The Injured Four

7. LHP Ian Clarkin (Pre-Draft Rank: 4)
8. 3B Eric Jagielo (Pre-Draft Rank: 6)
9. C Luis Torrens (Pre-Draft Rank: 8)
10. LHP Jacob Lindgren (Pre-Draft Rank: 12)

Gosh I wish I knew what was up with Clarkin. The latest reports say he hasn’t had elbow surgery but that isn’t exactly encouraging when he’s still yet to begin pitching in games. I can’t help but think back to Manny Banuelos in 2012, when he missed the season with a bone bruise in his elbow, then blew out his elbow during his rehab and needed Tommy John surgery in October. Yuck. Jagielo (knee), Torrens (shoulder), and Lindgren (elbow) are all out long-term with injuries too. Jagielo and Lindgren might come back late in the season but Torrens is done for the year. I love Torrens as a prospect and think the other three guys are safe bets to big leaguers of various calibers, assuming they get healthy.

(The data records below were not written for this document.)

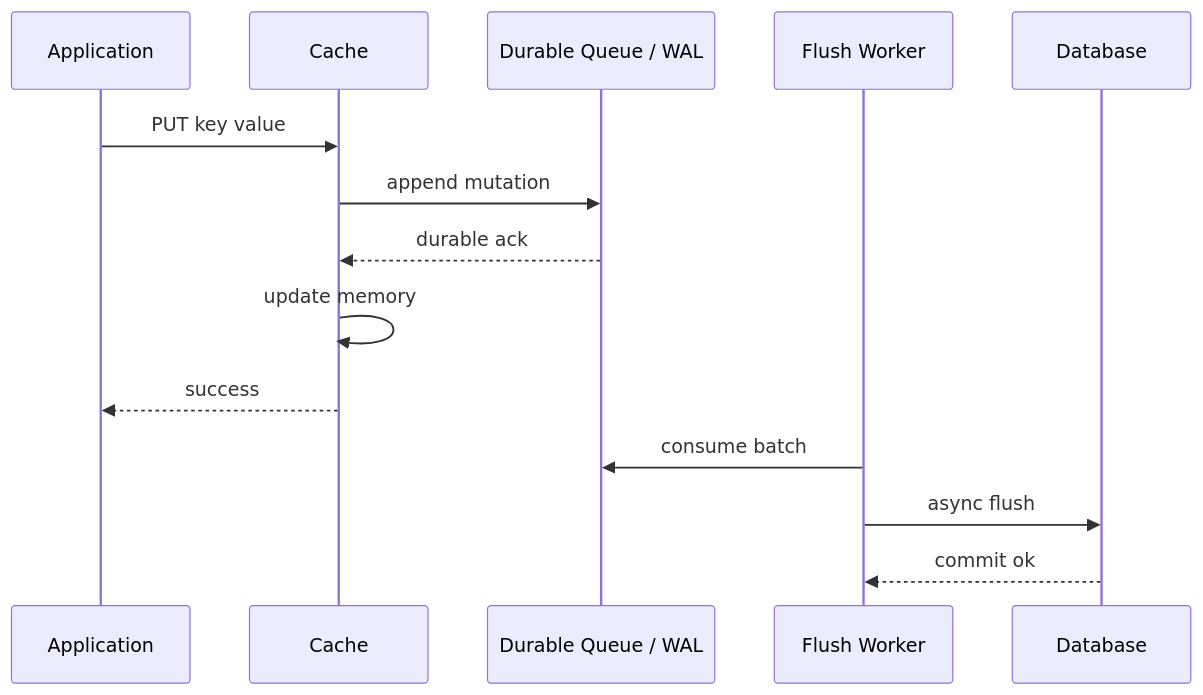
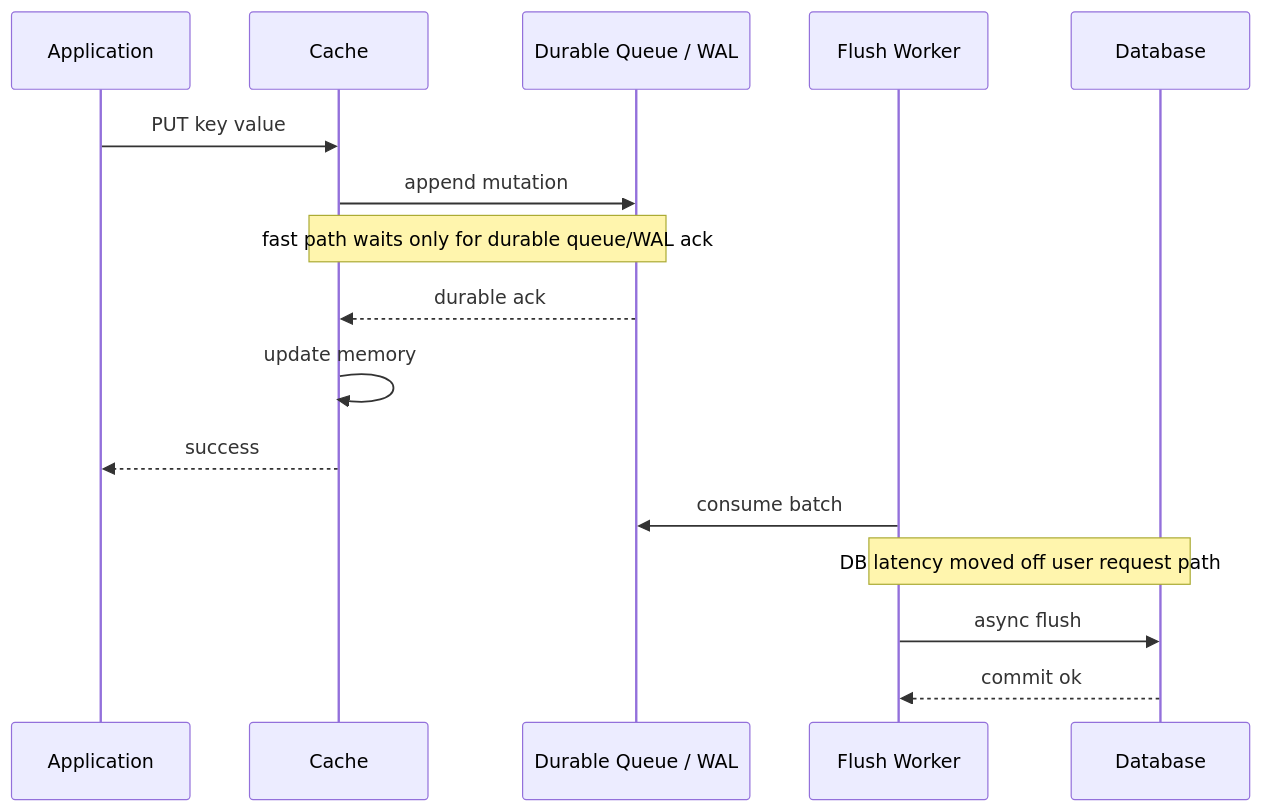
Before and after one commit to MachariaP/system-design-academy: the third of 12 diagrams in modules/03-caching-memory.md, drawn with Mermaid. The commit also changed other lines of this file, not shown here.

````diff
--- a/modules/03-caching-memory.md
+++ b/modules/03-caching-memory.md
@@ -68,17 +74,19 @@
 ```mermaid
 sequenceDiagram
     participant App as Application
     participant Cache as Cache
     participant Queue as Durable Queue / WAL
     participant Worker as Flush Worker
     participant DB as Database
 
     App->>Cache: PUT key value
     Cache->>Queue: append mutation
+    Note over Cache,Queue: fast path waits only for durable queue/WAL ack
     Queue-->>Cache: durable ack
     Cache->>Cache: update memory
     Cache-->>App: success
     Worker->>Queue: consume batch
+    Note over Worker,DB: DB latency moved off user request path
     Worker->>DB: async flush
     DB-->>Worker: commit ok
 ```
````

Around The Horn, Sorta

11. SS Tyler Wade (Pre-Draft Rank: 10)
12. 2B Rob Refsnyder (Pre-Draft Rank: 11)
13. 3B Miguel Andujar (Pre-Draft Rank: 9)

Three very different infield prospects. Wade’s a no-doubt shortstop with zero power but good bat-to-ball skills and speed. Refsnyder is a bat first guy with questionable defense who is as big league ready as he’s going to get. Andujar is the most well-rounded player and has the highest upside of the three, but his overall performance hasn’t been great in the minors, and at some point it would be cool if the numbers start to come consistently.

The Four Righties of the Prospectocalypse

14. RHP Bryan Mitchell (Pre-Draft Rank: 13)
15. RHP Rookie Davis (Pre-Draft Rank: N/A because I’m an idiot)
16. RHP Drew Finley (Pre-Draft Rank: N/A)
17. RHP Brady Lail (Pre-Draft Rank: 20)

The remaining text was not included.